Deadline is October 15 for spring; February for fall 09. Get all the details here.
The Herbert Scoville Jr. Peace Fellowship Program invites college graduates to apply for full-time, six-to-nine month Fellowships in Washington, DC. Outstanding individuals will be selected to work with nonprofit, public-interest organizations addressing peace and security issues. Applications are especially encouraged from candidates with a strong interest in these issues who have prior experience with public-interest activism or advocacy.
Program and Purpose
Scoville Fellows will choose to work with one of the twenty-five organizations participating in the Program. With the assistance of the Program Director, Fellows will select a placement which best matches their interests and the needs of the host organization. Participating organizations provide office space and support, supervision and guidance for Fellows' work. With the exception of Congressional lobbying, Fellows may undertake a variety of activities, including research, writing, and organizing that support the goals of their host organization.
The purpose of the Fellowship is to provide an opportunity for college graduates to gain practical knowledge and experience by contributing to the efforts of nonprofit, public-interest organizations working on peace and security issues.
Stipend and Benefits
The Fellows receive a stipend of $2,100 per month and health insurance, plus travel expenses to Washington, DC.
Issue Areas Covered by the Scoville Fellowship include the following:

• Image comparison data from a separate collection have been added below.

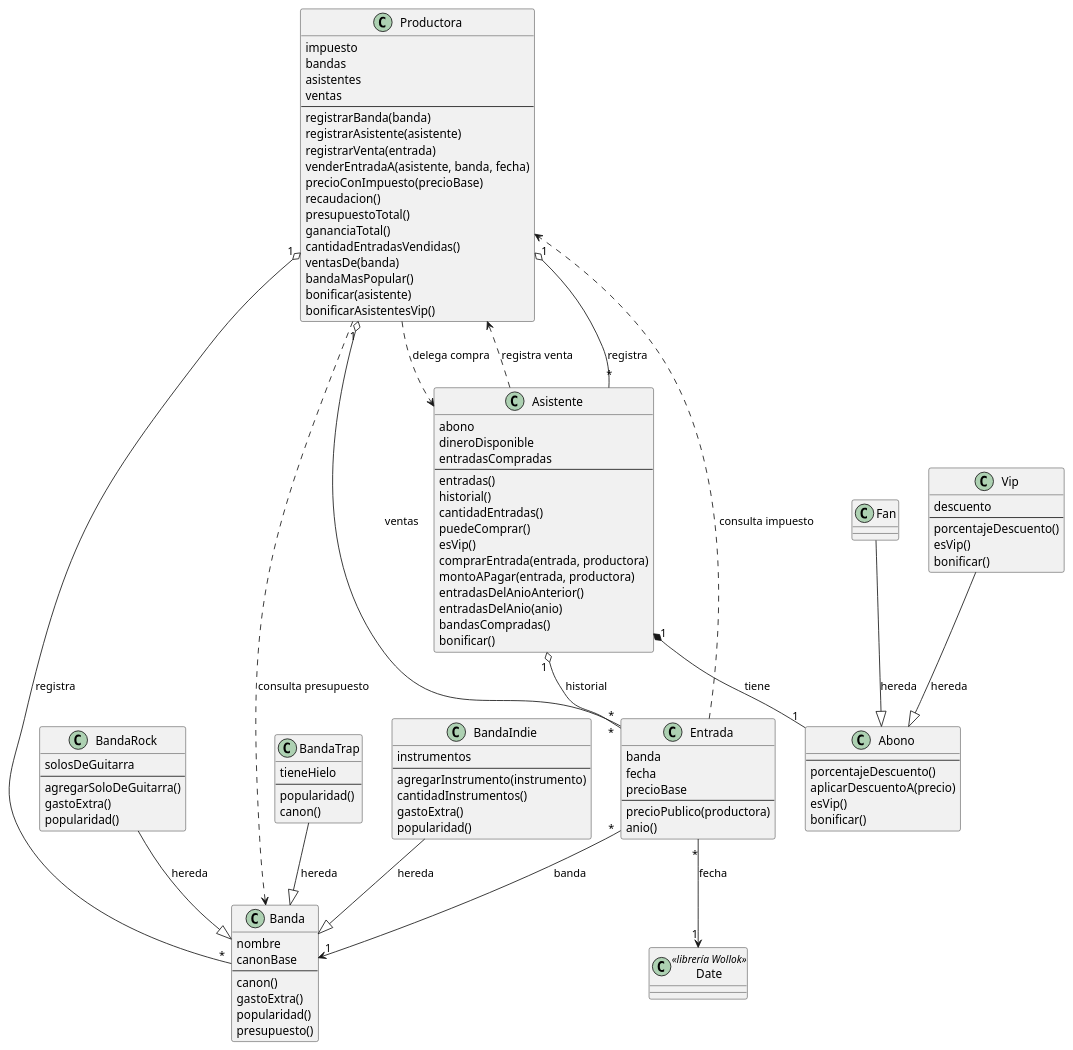
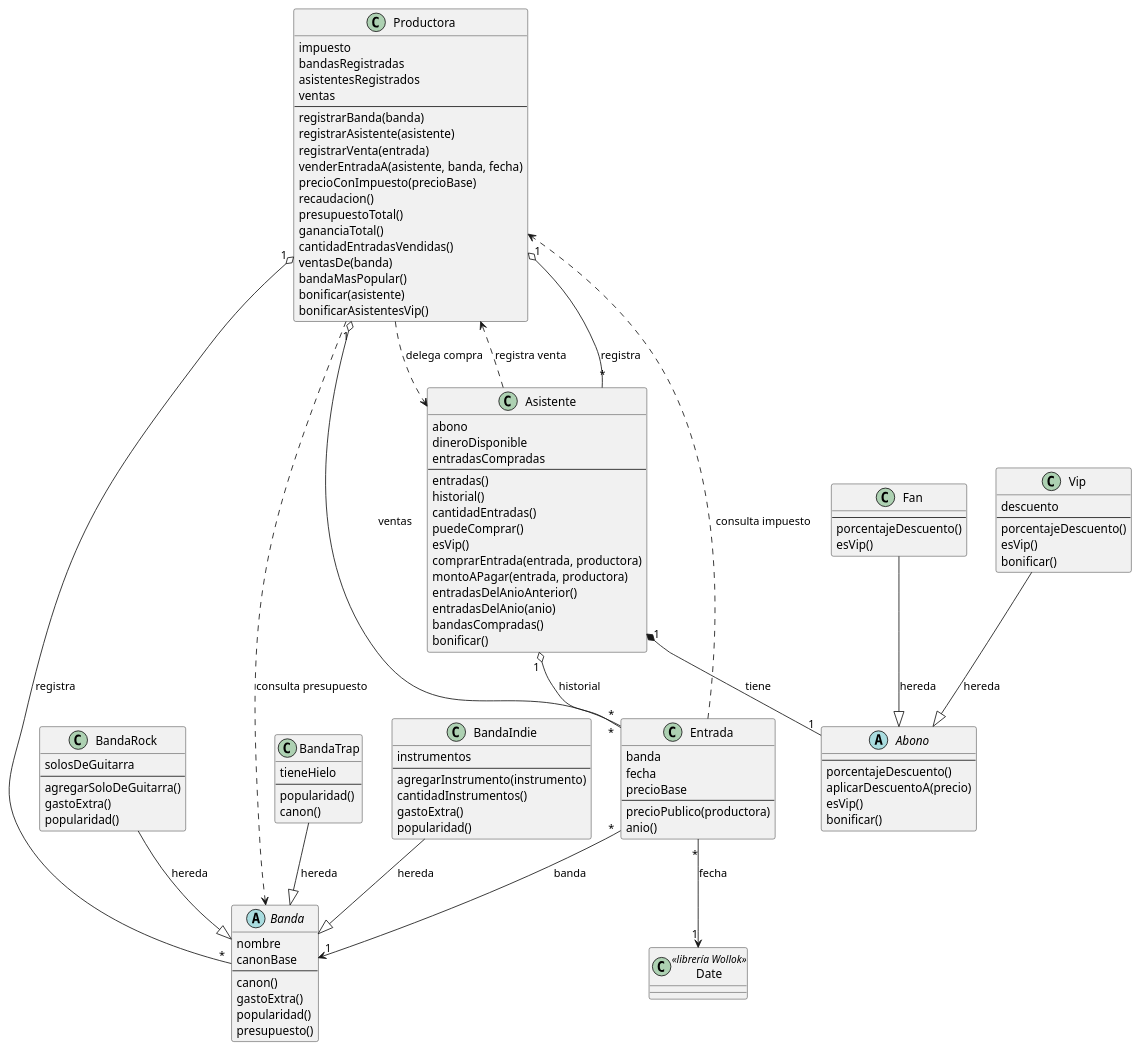
The diagram in diagrama_solucion_Ignacio_Alvarez.puml (alvarezig/PDEP-Entertainment), drawn with PlantUML before and after one commit. The commit also changed 2 other files, not shown here.

Commit message:
docs: actualiza el diagrama y las decisiones

```diff
--- a/diagrama_solucion_Ignacio_Alvarez.puml
+++ b/diagrama_solucion_Ignacio_Alvarez.puml
@@ -1,125 +1,129 @@
 @startuml
 
 class Productora {
   impuesto
-  bandas
-  asistentes
+  bandasRegistradas
+  asistentesRegistrados
   ventas
   --
   registrarBanda(banda)
   registrarAsistente(asistente)
   registrarVenta(entrada)
   venderEntradaA(asistente, banda, fecha)
   precioConImpuesto(precioBase)
   recaudacion()
   presupuestoTotal()
   gananciaTotal()
   cantidadEntradasVendidas()
   ventasDe(banda)
   bandaMasPopular()
   bonificar(asistente)
   bonificarAsistentesVip()
 }
 
 class Asistente {
   abono
   dineroDisponible
   entradasCompradas
   --
   entradas()
   historial()
   cantidadEntradas()
   puedeComprar()
   esVip()
   comprarEntrada(entrada, productora)
   montoAPagar(entrada, productora)
   entradasDelAnioAnterior()
   entradasDelAnio(anio)
   bandasCompradas()
   bonificar()
 }
 
 class Entrada {
   banda
   fecha
   precioBase
   --
   precioPublico(productora)
   anio()
 }
 
-class Banda {
+abstract class Banda {
   nombre
   canonBase
   --
   canon()
   gastoExtra()
   popularidad()
   presupuesto()
 }
 
 class BandaRock {
   solosDeGuitarra
   --
   agregarSoloDeGuitarra()
   gastoExtra()
   popularidad()
 }
 
 class BandaTrap {
   tieneHielo
   --
   popularidad()
   canon()
 }
 
 class BandaIndie {
   instrumentos
   --
   agregarInstrumento(instrumento)
   cantidadInstrumentos()
   gastoExtra()
   popularidad()
 }
 
-class Abono {
+abstract class Abono {
   --
   porcentajeDescuento()
   aplicarDescuentoA(precio)
   esVip()
   bonificar()
 }
 
-class Fan
+class Fan {
+  --
+  porcentajeDescuento()
+  esVip()
+}
 
 class Vip {
   descuento
   --
   porcentajeDescuento()
   esVip()
   bonificar()
 }
 
 class Date <<librería Wollok>>
 
 Productora "1" o-- "*" Banda : registra
 Productora "1" o-- "*" Asistente : registra
 Productora "1" o-- "*" Entrada : ventas
 
 Asistente "1" *-- "1" Abono : tiene
 Asistente "1" o-- "*" Entrada : historial
 Entrada "*" --> "1" Banda : banda
 Entrada "*" --> "1" Date : fecha
 
 BandaRock --|> Banda : hereda
 BandaTrap --|> Banda : hereda
 BandaIndie --|> Banda : hereda
 Fan --|> Abono : hereda
 Vip --|> Abono : hereda
 
 Entrada ..> Productora : consulta impuesto
 Asistente ..> Productora : registra venta
 Productora ..> Asistente : delega compra
 Productora ..> Banda : consulta presupuesto
 
 @enduml
```
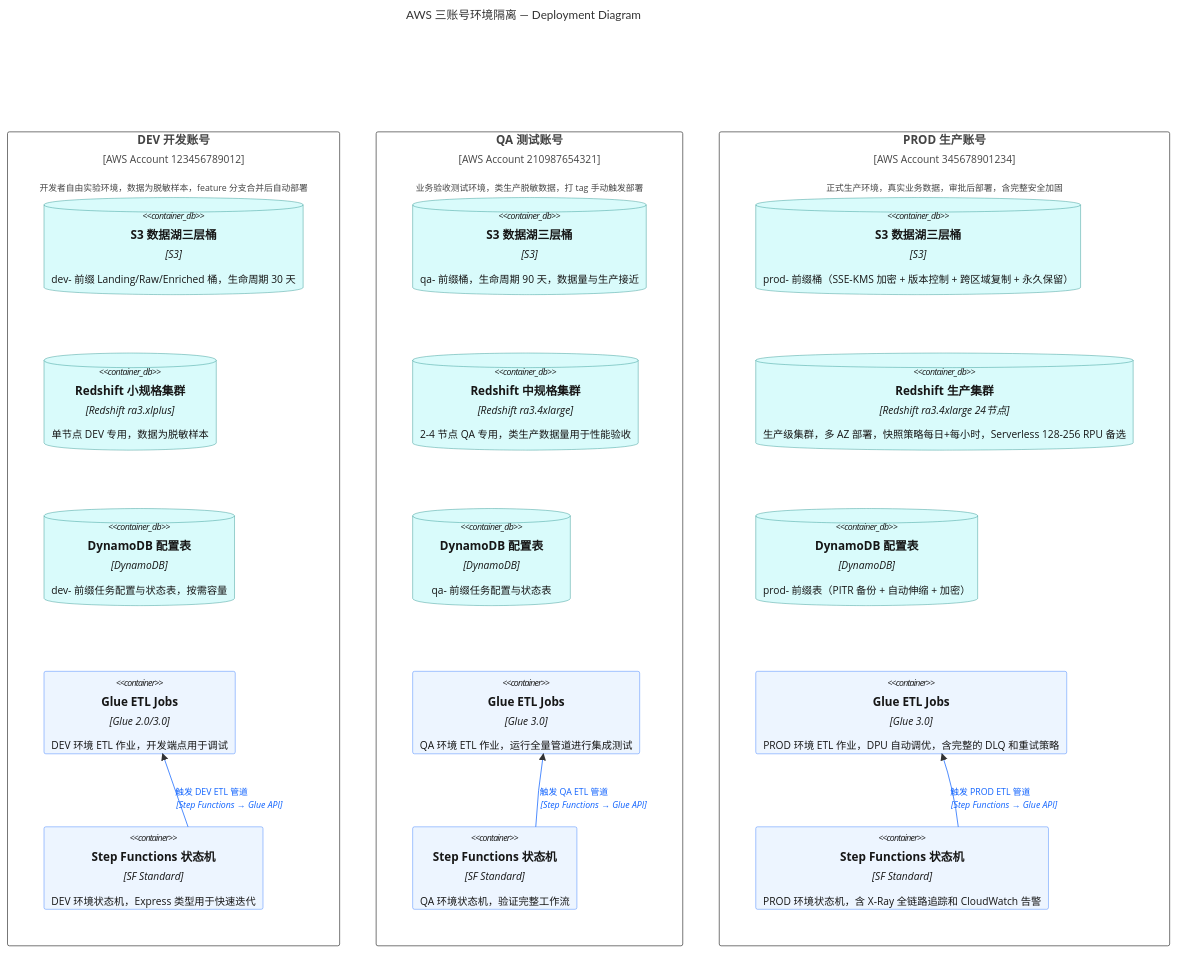
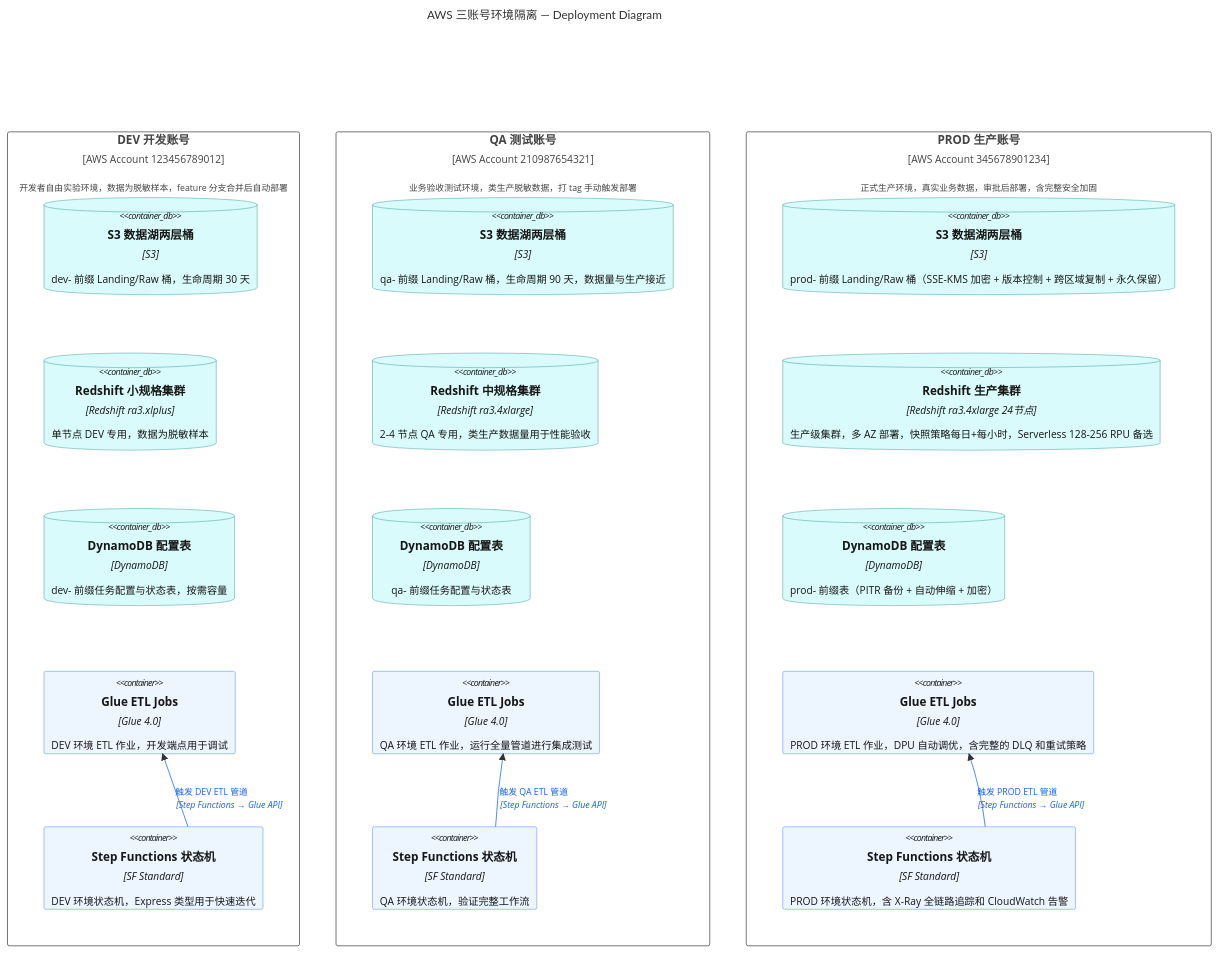
The third of 5 diagrams in docs/06-环境与多账号隔离设计.md (zhiweio/from-data-to-intelligence), drawn with Mermaid before and after one commit. The commit also changed other lines of this file and 69 other files, not shown here.

````diff
--- a/docs/06-环境与多账号隔离设计.md
+++ b/docs/06-环境与多账号隔离设计.md
@@ -94,54 +94,54 @@
 ```mermaid
 C4Deployment
     title AWS 三账号环境隔离 — Deployment Diagram
 
     Deployment_Node(dev, "DEV 开发账号", "AWS Account 123456789012", "开发者自由实验环境，数据为脱敏样本，feature 分支合并后自动部署"){
-        ContainerDb(dev_s3, "S3 数据湖三层桶", "S3", "dev- 前缀 Landing/Raw/Enriched 桶，生命周期 30 天")
+        ContainerDb(dev_s3, "S3 数据湖两层桶", "S3", "dev- 前缀 Landing/Raw 桶，生命周期 30 天")
         ContainerDb(dev_rs, "Redshift 小规格集群", "Redshift ra3.xlplus", "单节点 DEV 专用，数据为脱敏样本")
         ContainerDb(dev_ddb, "DynamoDB 配置表", "DynamoDB", "dev- 前缀任务配置与状态表，按需容量")
-        Container(dev_glue, "Glue ETL Jobs", "Glue 2.0/3.0", "DEV 环境 ETL 作业，开发端点用于调试")
+        Container(dev_glue, "Glue ETL Jobs", "Glue 4.0", "DEV 环境 ETL 作业，开发端点用于调试")
         Container(dev_sf, "Step Functions 状态机", "SF Standard", "DEV 环境状态机，Express 类型用于快速迭代")
     }
 
     Deployment_Node(qa, "QA 测试账号", "AWS Account 210987654321", "业务验收测试环境，类生产脱敏数据，打 tag 手动触发部署"){
-        ContainerDb(qa_s3, "S3 数据湖三层桶", "S3", "qa- 前缀桶，生命周期 90 天，数据量与生产接近")
+        ContainerDb(qa_s3, "S3 数据湖两层桶", "S3", "qa- 前缀 Landing/Raw 桶，生命周期 90 天，数据量与生产接近")
         ContainerDb(qa_rs, "Redshift 中规格集群", "Redshift ra3.4xlarge", "2-4 节点 QA 专用，类生产数据量用于性能验收")
         ContainerDb(qa_ddb, "DynamoDB 配置表", "DynamoDB", "qa- 前缀任务配置与状态表")
-        Container(qa_glue, "Glue ETL Jobs", "Glue 3.0", "QA 环境 ETL 作业，运行全量管道进行集成测试")
+        Container(qa_glue, "Glue ETL Jobs", "Glue 4.0", "QA 环境 ETL 作业，运行全量管道进行集成测试")
         Container(qa_sf, "Step Functions 状态机", "SF Standard", "QA 环境状态机，验证完整工作流")
     }
 
     Deployment_Node(prod, "PROD 生产账号", "AWS Account 345678901234", "正式生产环境，真实业务数据，审批后部署，含完整安全加固"){
-        ContainerDb(prod_s3, "S3 数据湖三层桶", "S3", "prod- 前缀桶（SSE-KMS 加密 + 版本控制 + 跨区域复制 + 永久保留）")
+        ContainerDb(prod_s3, "S3 数据湖两层桶", "S3", "prod- 前缀 Landing/Raw 桶（SSE-KMS 加密 + 版本控制 + 跨区域复制 + 永久保留）")
         ContainerDb(prod_rs, "Redshift 生产集群", "Redshift ra3.4xlarge 24节点", "生产级集群，多 AZ 部署，快照策略每日+每小时，Serverless 128-256 RPU 备选")
         ContainerDb(prod_ddb, "DynamoDB 配置表", "DynamoDB", "prod- 前缀表（PITR 备份 + 自动伸缩 + 加密）")
-        Container(prod_glue, "Glue ETL Jobs", "Glue 3.0", "PROD 环境 ETL 作业，DPU 自动调优，含完整的 DLQ 和重试策略")
+        Container(prod_glue, "Glue ETL Jobs", "Glue 4.0", "PROD 环境 ETL 作业，DPU 自动调优，含完整的 DLQ 和重试策略")
         Container(prod_sf, "Step Functions 状态机", "SF Standard", "PROD 环境状态机，含 X-Ray 全链路追踪和 CloudWatch 告警")
     }
 
     Rel(dev_sf, dev_glue, "触发 DEV ETL 管道", "Step Functions → Glue API")
     Rel(qa_sf, qa_glue, "触发 QA ETL 管道", "Step Functions → Glue API")
     Rel(prod_sf, prod_glue, "触发 PROD ETL 管道", "Step Functions → Glue API")
 
     UpdateElementStyle(dev_s3, $bgColor="#d9fbfb", $fontColor="#161616", $borderColor="#007d79")
     UpdateElementStyle(dev_rs, $bgColor="#d9fbfb", $fontColor="#161616", $borderColor="#007d79")
     UpdateElementStyle(dev_ddb, $bgColor="#d9fbfb", $fontColor="#161616", $borderColor="#007d79")
     UpdateElementStyle(dev_glue, $bgColor="#edf5ff", $fontColor="#161616", $borderColor="#0f62fe")
     UpdateElementStyle(dev_sf, $bgColor="#edf5ff", $fontColor="#161616", $borderColor="#0f62fe")
     UpdateElementStyle(qa_s3, $bgColor="#d9fbfb", $fontColor="#161616", $borderColor="#007d79")
     UpdateElementStyle(qa_rs, $bgColor="#d9fbfb", $fontColor="#161616", $borderColor="#007d79")
     UpdateElementStyle(qa_ddb, $bgColor="#d9fbfb", $fontColor="#161616", $borderColor="#007d79")
     UpdateElementStyle(qa_glue, $bgColor="#edf5ff", $fontColor="#161616", $borderColor="#0f62fe")
     UpdateElementStyle(qa_sf, $bgColor="#edf5ff", $fontColor="#161616", $borderColor="#0f62fe")
     UpdateElementStyle(prod_s3, $bgColor="#d9fbfb", $fontColor="#161616", $borderColor="#007d79")
     UpdateElementStyle(prod_rs, $bgColor="#d9fbfb", $fontColor="#161616", $borderColor="#007d79")
     UpdateElementStyle(prod_ddb, $bgColor="#d9fbfb", $fontColor="#161616", $borderColor="#007d79")
     UpdateElementStyle(prod_glue, $bgColor="#edf5ff", $fontColor="#161616", $borderColor="#0f62fe")
     UpdateElementStyle(prod_sf, $bgColor="#edf5ff", $fontColor="#161616", $borderColor="#0f62fe")
 
     UpdateRelStyle(dev_sf, dev_glue, $textColor="#0f62fe", $lineColor="#0f62fe")
     UpdateRelStyle(qa_sf, qa_glue, $textColor="#0f62fe", $lineColor="#0f62fe")
     UpdateRelStyle(prod_sf, prod_glue, $textColor="#0f62fe", $lineColor="#0f62fe")
 
     UpdateLayoutConfig($c4ShapeInRow="5", $c4BoundaryInRow="3")
 ```
````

* Arms Control/Disarmament, including Nuclear Test Ban, Ballistic Missile Proliferation/Defense, Conventional Arms Transfers, Weapons Proliferation--Nuclear, Biological and Chemical
* Conflict Prevention/Resolution
* Defense Budget
* Dismantling Chemical and Nuclear Weapons in the former Soviet Union
* Economic Conversion
* Environmental Security, including Environmental Impact/Cleanup of Nuclear Weapons Production Complex
* Export Controls
* International Security
* Regional/Ethnic Conflicts, including East Asia, South Asia, Former Yugoslavia, Middle East, Newly Independent States
* United Nations, including UN Peacekeeping
Prospective Fellows are expected to demonstrate excellent academic accomplishments and a strong interest in issues of peace and security. Graduate study, a college major, course work, or substantial independent reading that reflects the substantive focus of the fellowship is also a plus. Prior experience with public-interest activism or advocacy is highly desirable. It is preferred, but not required, that such activities be focused on peace and security issues.
Experience with public-interest activism or advocacy can include the following:
* Organizing a campus forum, letter-writing campaign, meeting with decisionmakers, or rallies
* Working with or joining a campus, local, or national organization
* Active participation in conferences
* Writing and publication of opinion pieces
Candidates are required to have completed a baccalaureate degree by the time the Fellowship commences. Preference is given to United States citizens, although a Fellowship to a foreign national residing in the U.S. is awarded periodically based on availability of funding. The Scoville Fellowship is not intended for students or scholars interested in pursuing independent research in Washington, DC.
Preference will be given to individuals who have not had substantial prior public-interest or government experience in the Washington, DC area.